## What you are asked to do
Go over the data below line by line, and state how many lines contain the string "Databases". Give the number only.

[Revision comparison data]

BEGIN

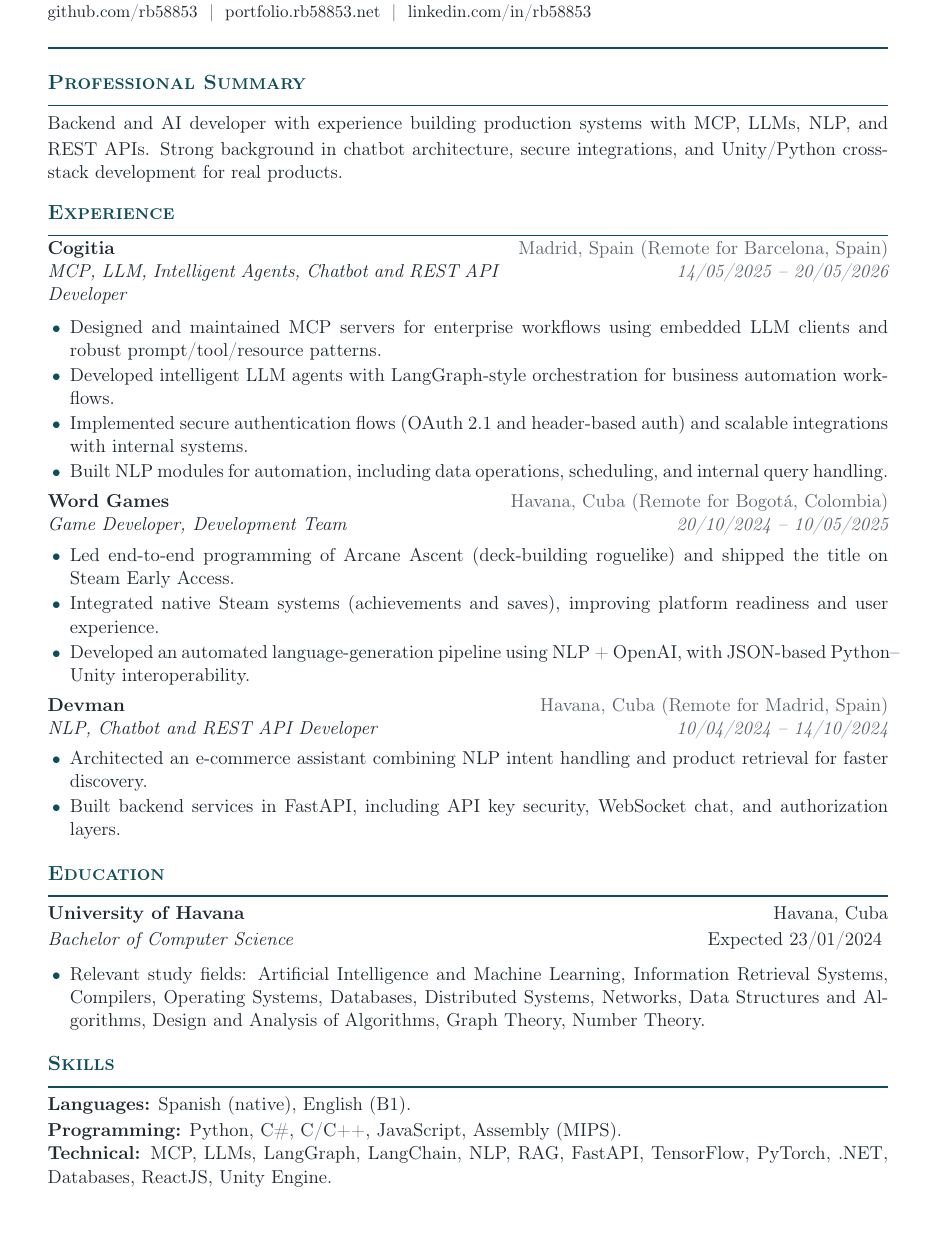
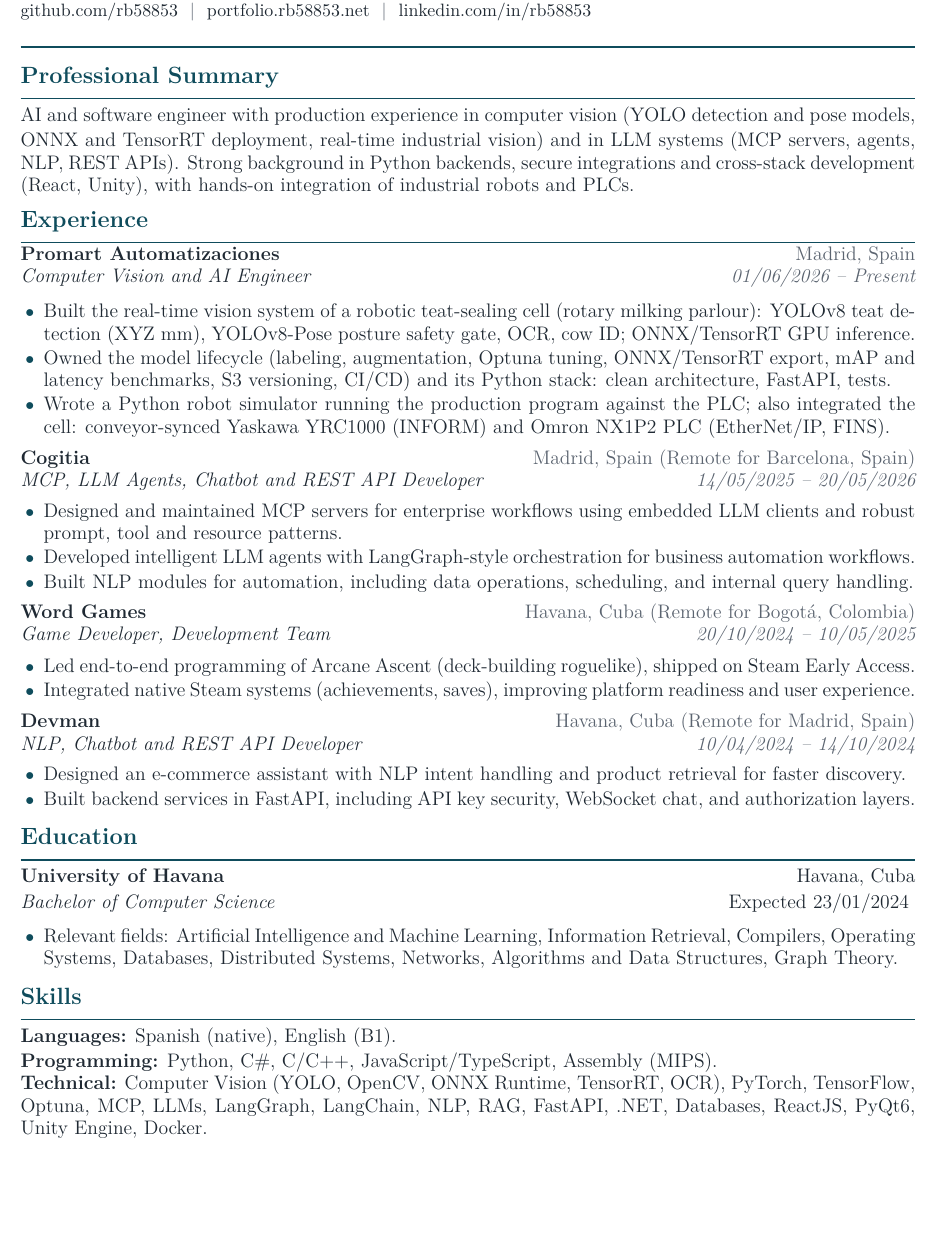
Before and after one commit to rb58853/rb58853, a LaTeX CV (assets/cv.tex): part of the page, cut so that both start at the same text, the shorter picture padded with empty space. Compiled offline with pdfLaTeX.

Commit message:
update CV content and structure, add .gitignore for CLAUDE.md

```diff
--- a/assets/cv.tex
+++ b/assets/cv.tex
@@ -1,7 +1,10 @@
 \documentclass[11pt,a4paper]{article}
 \usepackage[utf8]{inputenc}
 \usepackage[T1]{fontenc}
-\usepackage[margin=0.72in]{geometry}
+\usepackage[margin=0.5in]{geometry}
+\usepackage{lmodern}
+\usepackage[fontsize=11.5pt]{fontsize}
+\linespread{0.95}
 \usepackage[hidelinks]{hyperref}
 \usepackage{xcolor}
 \usepackage{tabularx}
@@ -12,12 +15,13 @@
 \definecolor{textmuted}{HTML}{5B6470}
 
 \setlength{\parindent}{0pt}
+\setlength{\emergencystretch}{1.5em}
 \setlength{\parskip}{0.25em}
 \setlist[itemize]{leftmargin=1.2em, itemsep=0.2em, topsep=0.2em, parsep=0em, partopsep=0em}
 \renewcommand{\labelitemi}{\textcolor{primary}{\small$\bullet$}}
 
 \newcommand{\cvsection}[1]{
-  \vspace{0.7em}
+  \vspace{0.45em}
   {\large\textbf{\textcolor{primary}{\textsc{#1}}}}\\[-0.35em]
   {\color{primary}\rule{\linewidth}{0.8pt}}
   \vspace{0.15em}
@@ -52,30 +56,36 @@
 {\color{primary}\rule{\linewidth}{1pt}}
 
 \cvsection{Professional Summary}
-Backend and AI developer with experience building production systems with MCP, LLMs, NLP, and REST APIs. Strong background in chatbot architecture, secure integrations, and Unity/Python cross-stack development for real products.
+AI and software engineer with production experience in computer vision (YOLO detection and pose models, ONNX and TensorRT deployment, real-time industrial vision) and in LLM systems (MCP servers, agents, NLP, REST APIs). Strong background in Python backends, secure integrations and cross-stack development (React, Unity), with hands-on integration of industrial robots and PLCs.
 
 \cvsection{Experience}
-\cvjob{Cogitia}{Madrid, Spain (Remote for Barcelona, Spain)}{MCP, LLM, Intelligent Agents, Chatbot and REST API Developer}{14/05/2025 -- 20/05/2026}
+\cvjob{Promart Automatizaciones}{Madrid, Spain}{Computer Vision and AI Engineer}{01/06/2026 -- Present}
 \begin{itemize}
   \tightitems
-  \item Designed and maintained MCP servers for enterprise workflows using embedded LLM clients and robust prompt/tool/resource patterns.
+  \item Built the real-time vision system of a robotic teat-sealing cell (rotary milking parlour): YOLOv8 teat detection (XYZ mm), YOLOv8-Pose posture safety gate, OCR, cow ID; ONNX/TensorRT GPU inference.
+  \item Owned the model lifecycle (labeling, augmentation, Optuna tuning, ONNX/TensorRT export, mAP and latency benchmarks, S3 versioning, CI/CD) and its Python stack: clean architecture, FastAPI, tests.
+  \item Wrote a Python robot simulator running the production program against the PLC; also integrated the cell: conveyor-synced Yaskawa YRC1000 (INFORM) and Omron NX1P2 PLC (EtherNet/IP, FINS).
+\end{itemize}
+
+\cvjob{Cogitia}{Madrid, Spain (Remote for Barcelona, Spain)}{MCP, LLM Agents, Chatbot and REST API Developer}{14/05/2025 -- 20/05/2026}
+\begin{itemize}
+  \tightitems
+  \item Designed and maintained MCP servers for enterprise workflows using embedded LLM clients and robust prompt, tool and resource patterns.
   \item Developed intelligent LLM agents with LangGraph-style orchestration for business automation workflows.
-  \item Implemented secure authentication flows (OAuth 2.1 and header-based auth) and scalable integrations with internal systems.
   \item Built NLP modules for automation, including data operations, scheduling, and internal query handling.
 \end{itemize}
 
 \cvjob{Word Games}{Havana, Cuba (Remote for Bogot\'a, Colombia)}{Game Developer, Development Team}{20/10/2024 -- 10/05/2025}
 \begin{itemize}
   \tightitems
-  \item Led end-to-end programming of Arcane Ascent (deck-building roguelike) and shipped the title on Steam Early Access.
-  \item Integrated native Steam systems (achievements and saves), improving platform readiness and user experience.
-  \item Developed an automated language-generation pipeline using NLP + OpenAI, with JSON-based Python--Unity interoperability.
+  \item Led end-to-end programming of Arcane Ascent (deck-building roguelike), shipped on Steam Early Access.
+  \item Integrated native Steam systems (achievements, saves), improving platform readiness and user experience.
 \end{itemize}
 
 \cvjob{Devman}{Havana, Cuba (Remote for Madrid, Spain)}{NLP, Chatbot and REST API Developer}{10/04/2024 -- 14/10/2024}
 \begin{itemize}
   \tightitems
-  \item Architected an e-commerce assistant combining NLP intent handling and product retrieval for faster discovery.
+  \item Designed an e-commerce assistant with NLP intent handling and product retrieval for faster discovery.
   \item Built backend services in FastAPI, including API key security, WebSocket chat, and authorization layers.
 \end{itemize}
 
@@ -85,12 +95,12 @@
 \vspace{0.15em}
 \begin{itemize}
   \tightitems
-  \item Relevant study fields: Artificial Intelligence and Machine Learning, Information Retrieval Systems, Compilers, Operating Systems, Databases, Distributed Systems, Networks, Data Structures and Algorithms, Design and Analysis of Algorithms, Graph Theory, Number Theory.
+  \item Relevant fields: Artificial Intelligence and Machine Learning, Information Retrieval, Compilers, Operating Systems, Databases, Distributed Systems, Networks, Algorithms and Data Structures, Graph Theory.
 \end{itemize}
 
 \cvsection{Skills}
 \textbf{Languages:} Spanish (native), English (B1).\\
-\textbf{Programming:} Python, C\#, C/C++, JavaScript, Assembly (MIPS).\\
-\textbf{Technical:} MCP, LLMs, LangGraph, LangChain, NLP, RAG, FastAPI, TensorFlow, PyTorch, .NET, Databases, ReactJS, Unity Engine.
+\textbf{Programming:} Python, C\#, C/C++, JavaScript/TypeScript, Assembly (MIPS).\\
+\textbf{Technical:} Computer Vision (YOLO, OpenCV, ONNX Runtime, TensorRT, OCR), PyTorch, TensorFlow, Optuna, MCP, LLMs, LangGraph, LangChain, NLP, RAG, FastAPI, .NET, Databases, ReactJS, PyQt6, Unity Engine, Docker.
 
 \end{document}
```
Also changed, not shown: assets/cv.pdf, 2 other files.
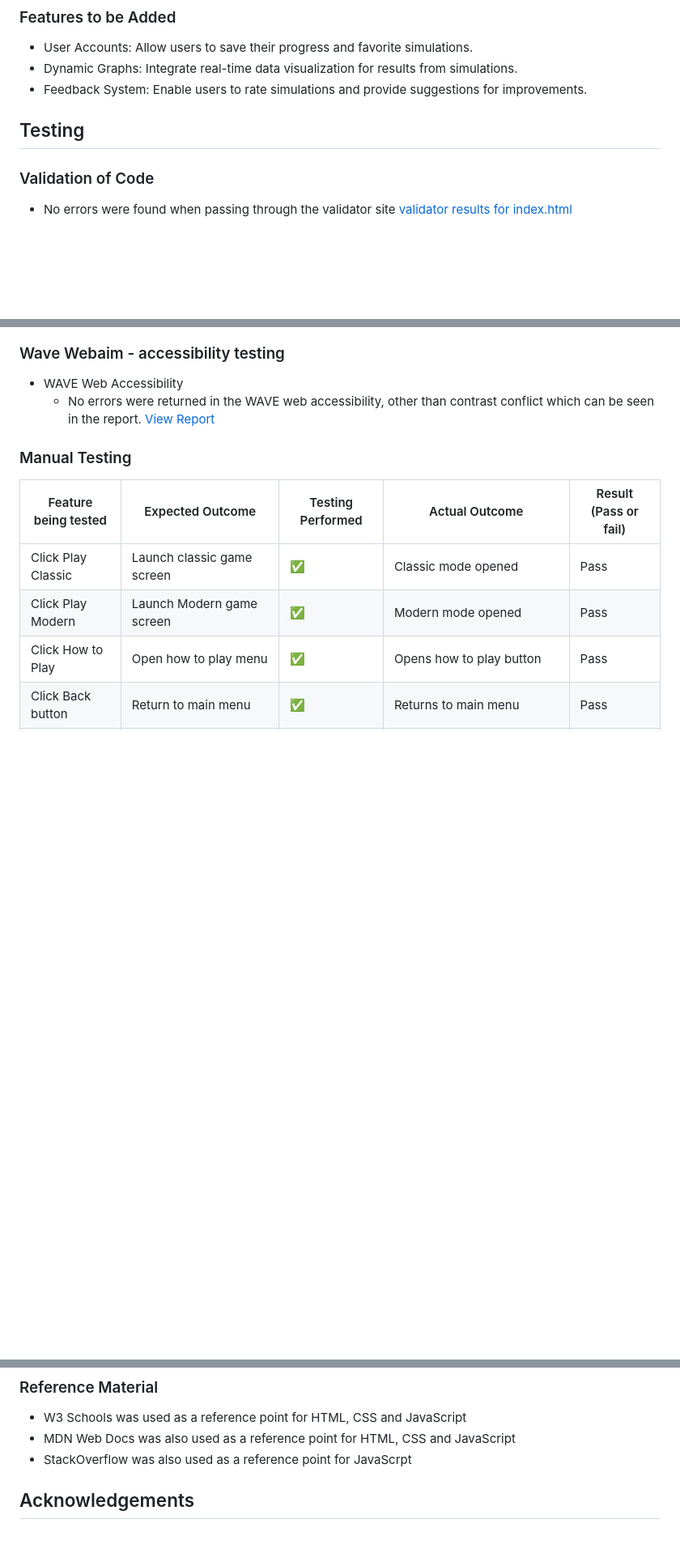
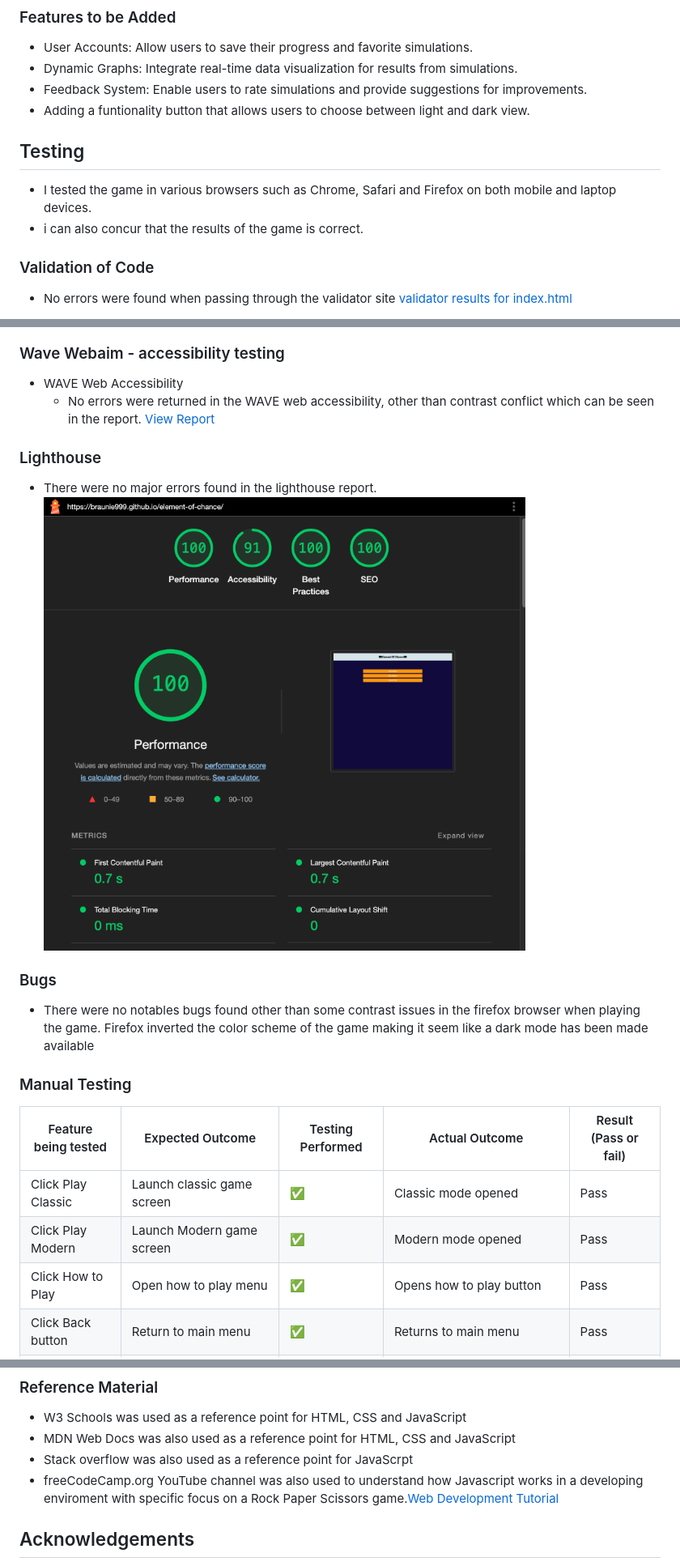
Before and after one commit to braunie999/element-of-chance, a Markdown page: README.md, 3 parts joined by grey strips. Shown: that part at 81% size. Rendered like a GitHub page; blank space fills up the shorter version.

Commit message:
Modifying sub topics in testing and reference headings

```diff
--- a/README.md
+++ b/README.md
@@ -141,8 +143,12 @@ Implementation:
 - User Accounts: Allow users to save their progress and favorite simulations.
 - Dynamic Graphs: Integrate real-time data visualization for results from simulations.
 - Feedback System: Enable users to rate simulations and provide suggestions for improvements.
+- Adding a funtionality button that allows users to choose between light and dark view.
 
 ## Testing
+
+- I tested the game in various browsers such as Chrome, Safari and Firefox on both mobile and laptop devices.
+- i can also concur that the results of the game is correct.
 
 ### Validation of Code
 
@@ -156,6 +162,15 @@ Implementation:
 
 - WAVE Web Accessibility
   - No errors were returned in the WAVE web accessibility, other than contrast conflict which can be seen in the report. [View Report](https://wave.webaim.org/report#/https://braunie999.github.io/element-of-chance/)
+
+### Lighthouse
+
+- There were no major errors found in the lighthouse report.
+  ![Lighthouse report](/assets/images/readme.images/lighthouse-report.png)
+
+### Bugs
+
+- There were no notables bugs found other than some contrast issues in the firefox browser when playing the game. Firefox inverted the color scheme of the game making it seem like a dark mode has been made available
 
 ### Manual Testing
 
@@ -195,7 +210,8 @@ Implementation:
 
 - W3 Schools was used as a reference point for HTML, CSS and JavaScript
 - MDN Web Docs was also used as a reference point for HTML, CSS and JavaScript
-- StackOverflow was also used as a reference point for JavaScrpt
+- Stack overflow was also used as a reference point for JavaScrpt
+- freeCodeCamp.org YouTube channel was also used to understand how Javascript works in a developing enviroment with specific focus on a Rock Paper Scissors game.[Web Development Tutorial](https://www.youtube.com/watch?v=jaVNP3nIAv0&t=3205s)
 
 ## Acknowledgements
 
```
Also changed, not shown: other parts of README.md (+2 -0 lines).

END

## Exercise result
4